Exercise goal
Below are records to repeat exactly. Omit the pictures from the copy.

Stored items
----------

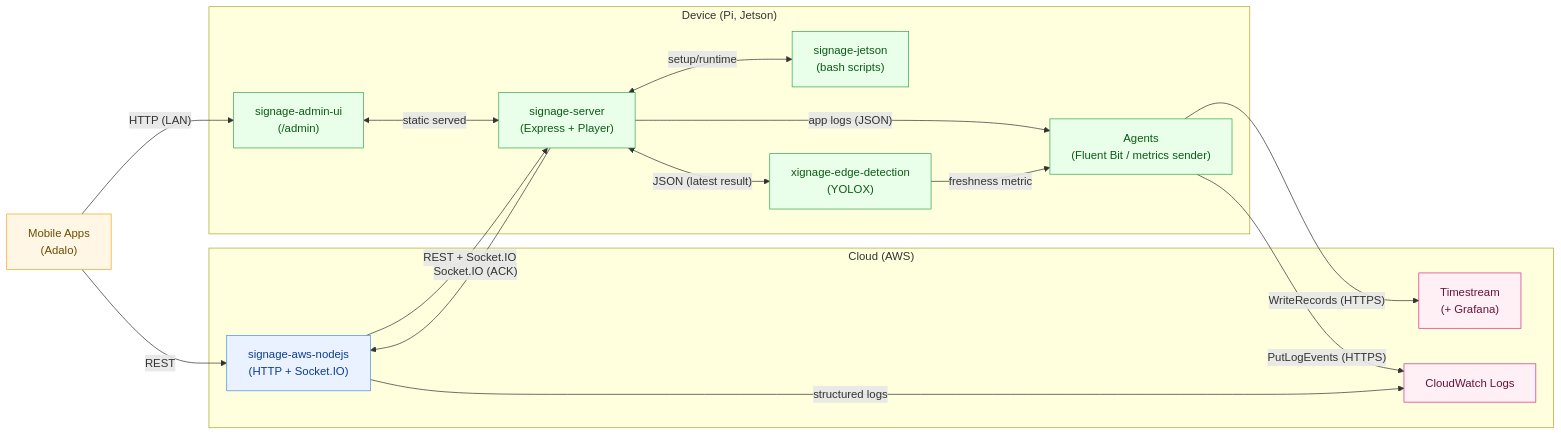
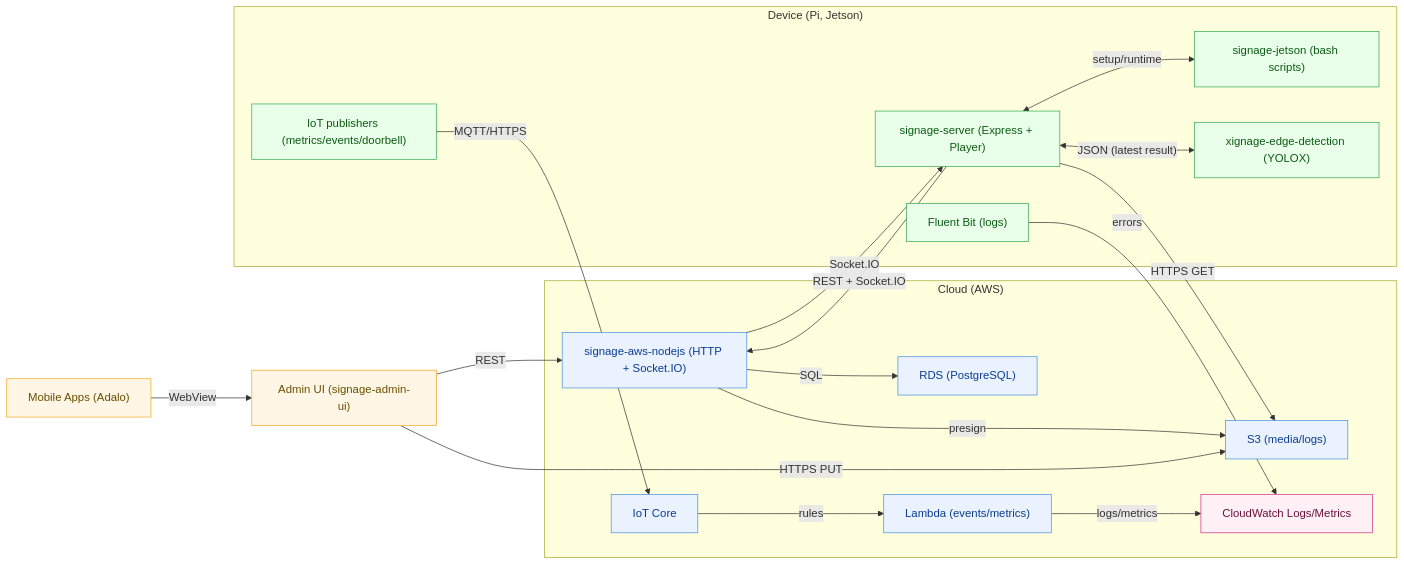
One commit to tstaisyu/xignage-docs changed the first of 6 diagrams in docs/architecture/index.md. Above: the diagram before and after it, drawn with Mermaid. The commit also changed other lines of this file and 1 other file, not shown here.

First line of the commit message:
docs(architecture): refresh system overview diagrams for cloud-canonical stack

````diff
--- a/docs/architecture/index.md
+++ b/docs/architecture/index.md
@@ -7,45 +7,49 @@
 ```mermaid
 flowchart LR
   classDef cloud fill:#eaf2ff,stroke:#4a90e2,color:#0b3d91
   classDef device fill:#eaffea,stroke:#34a853,color:#0b5b14
   classDef mobile fill:#fff6e5,stroke:#f5a623,color:#6b4e00
   classDef obs fill:#fff0f5,stroke:#d63384,color:#6b113a
 
   subgraph Cloud["Cloud (AWS)"]
-    AWS["signage-aws-nodejs\n(HTTP + Socket.IO)"]:::cloud
-    MetricsDB["Timestream\n(+ Grafana)"]:::obs
-    Logs["CloudWatch Logs"]:::obs
+    API["signage-aws-nodejs (HTTP + Socket.IO)"]:::cloud
+    RDS["RDS (PostgreSQL)"]:::cloud
+    S3["S3 (media/logs)"]:::cloud
+    IoT["IoT Core"]:::cloud
+    Lambda["Lambda (events/metrics)"]:::cloud
+    CloudWatch["CloudWatch Logs/Metrics"]:::obs
   end
 
   subgraph Device["Device (Pi, Jetson)"]
-    JetsonSetup["signage-jetson\n(bash scripts)"]:::device
-    LocalSrv["signage-server\n(Express + Player)"]:::device
-    EdgeDet["xignage-edge-detection\n(YOLOX)"]:::device
-    AdminUI["signage-admin-ui\n(/admin)"]:::device
-    Agent["Agents\n(Fluent Bit / metrics sender)"]:::device
+    JetsonSetup["signage-jetson (bash scripts)"]:::device
+    LocalSrv["signage-server (Express + Player)"]:::device
+    EdgeDet["xignage-edge-detection (YOLOX)"]:::device
+    IoTPub["IoT publishers (metrics/events/doorbell)"]:::device
+    Agent["Fluent Bit (logs)"]:::device
   end
 
-  Mobile["Mobile Apps\n(Adalo)"]:::mobile
+  AdminUI["Admin UI (signage-admin-ui)"]:::mobile
+  Mobile["Mobile Apps (Adalo)"]:::mobile
 
   %% Cloud <-> Device
-  Mobile -- "REST" --> AWS
-  AWS -- "REST + Socket.IO" --> LocalSrv
-  LocalSrv -- "Socket.IO (ACK)" --> AWS
+  Mobile -- "WebView" --> AdminUI
+  AdminUI -- "REST" --> API
+  LocalSrv -- "REST + Socket.IO" --> API
+  API -- "Socket.IO" --> LocalSrv
 
   %% Device internal flows
   LocalSrv <-- "JSON (latest result)" --> EdgeDet
   LocalSrv <-- "setup/runtime" --> JetsonSetup
-  AdminUI <-- "static served" --> LocalSrv
 
-  %% LAN direct access from Mobile to Admin UI
-  Mobile -- "HTTP (LAN)" --> AdminUI
+  %% Storage and sync
+  API -- "SQL" --> RDS
+  API -- "presign" --> S3
+  AdminUI -- "HTTPS PUT" --> S3
+  LocalSrv -- "HTTPS GET" --> S3
 
-  %% Observability (Device → AWS services directly)
-  LocalSrv -- "app logs (JSON)" --> Agent
-  Agent -- "PutLogEvents (HTTPS)" --> Logs
-  EdgeDet -- "freshness metric" --> Agent
-  Agent -- "WriteRecords (HTTPS)" --> MetricsDB
-
-  %% Cloud API logs (structured)
-  AWS -- "structured logs" --> Logs
+  %% Observability
+  IoTPub -- "MQTT/HTTPS" --> IoT
+  IoT -- "rules" --> Lambda
+  Lambda -- "logs/metrics" --> CloudWatch
+  Agent -- "errors" --> CloudWatch
 ```
````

----------

Solved exercise
One commit to tstaisyu/xignage-docs changed the first of 6 diagrams in docs/architecture/index.md. Above: the diagram before and after it, drawn with Mermaid. The commit also changed other lines of this file and 1 other file, not shown here.

First line of the commit message:
docs(architecture): refresh system overview diagrams for cloud-canonical stack

````diff
--- a/docs/architecture/index.md
+++ b/docs/architecture/index.md
@@ -7,45 +7,49 @@
 ```mermaid
 flowchart LR
   classDef cloud fill:#eaf2ff,stroke:#4a90e2,color:#0b3d91
   classDef device fill:#eaffea,stroke:#34a853,color:#0b5b14
   classDef mobile fill:#fff6e5,stroke:#f5a623,color:#6b4e00
   classDef obs fill:#fff0f5,stroke:#d63384,color:#6b113a
 
   subgraph Cloud["Cloud (AWS)"]
-    AWS["signage-aws-nodejs\n(HTTP + Socket.IO)"]:::cloud
-    MetricsDB["Timestream\n(+ Grafana)"]:::obs
-    Logs["CloudWatch Logs"]:::obs
+    API["signage-aws-nodejs (HTTP + Socket.IO)"]:::cloud
+    RDS["RDS (PostgreSQL)"]:::cloud
+    S3["S3 (media/logs)"]:::cloud
+    IoT["IoT Core"]:::cloud
+    Lambda["Lambda (events/metrics)"]:::cloud
+    CloudWatch["CloudWatch Logs/Metrics"]:::obs
   end
 
   subgraph Device["Device (Pi, Jetson)"]
-    JetsonSetup["signage-jetson\n(bash scripts)"]:::device
-    LocalSrv["signage-server\n(Express + Player)"]:::device
-    EdgeDet["xignage-edge-detection\n(YOLOX)"]:::device
-    AdminUI["signage-admin-ui\n(/admin)"]:::device
-    Agent["Agents\n(Fluent Bit / metrics sender)"]:::device
+    JetsonSetup["signage-jetson (bash scripts)"]:::device
+    LocalSrv["signage-server (Express + Player)"]:::device
+    EdgeDet["xignage-edge-detection (YOLOX)"]:::device
+    IoTPub["IoT publishers (metrics/events/doorbell)"]:::device
+    Agent["Fluent Bit (logs)"]:::device
   end
 
-  Mobile["Mobile Apps\n(Adalo)"]:::mobile
+  AdminUI["Admin UI (signage-admin-ui)"]:::mobile
+  Mobile["Mobile Apps (Adalo)"]:::mobile
 
   %% Cloud <-> Device
-  Mobile -- "REST" --> AWS
-  AWS -- "REST + Socket.IO" --> LocalSrv
-  LocalSrv -- "Socket.IO (ACK)" --> AWS
+  Mobile -- "WebView" --> AdminUI
+  AdminUI -- "REST" --> API
+  LocalSrv -- "REST + Socket.IO" --> API
+  API -- "Socket.IO" --> LocalSrv
 
   %% Device internal flows
   LocalSrv <-- "JSON (latest result)" --> EdgeDet
   LocalSrv <-- "setup/runtime" --> JetsonSetup
-  AdminUI <-- "static served" --> LocalSrv
 
-  %% LAN direct access from Mobile to Admin UI
-  Mobile -- "HTTP (LAN)" --> AdminUI
+  %% Storage and sync
+  API -- "SQL" --> RDS
+  API -- "presign" --> S3
+  AdminUI -- "HTTPS PUT" --> S3
+  LocalSrv -- "HTTPS GET" --> S3
 
-  %% Observability (Device → AWS services directly)
-  LocalSrv -- "app logs (JSON)" --> Agent
-  Agent -- "PutLogEvents (HTTPS)" --> Logs
-  EdgeDet -- "freshness metric" --> Agent
-  Agent -- "WriteRecords (HTTPS)" --> MetricsDB
-
-  %% Cloud API logs (structured)
-  AWS -- "structured logs" --> Logs
+  %% Observability
+  IoTPub -- "MQTT/HTTPS" --> IoT
+  IoT -- "rules" --> Lambda
+  Lambda -- "logs/metrics" --> CloudWatch
+  Agent -- "errors" --> CloudWatch
 ```
````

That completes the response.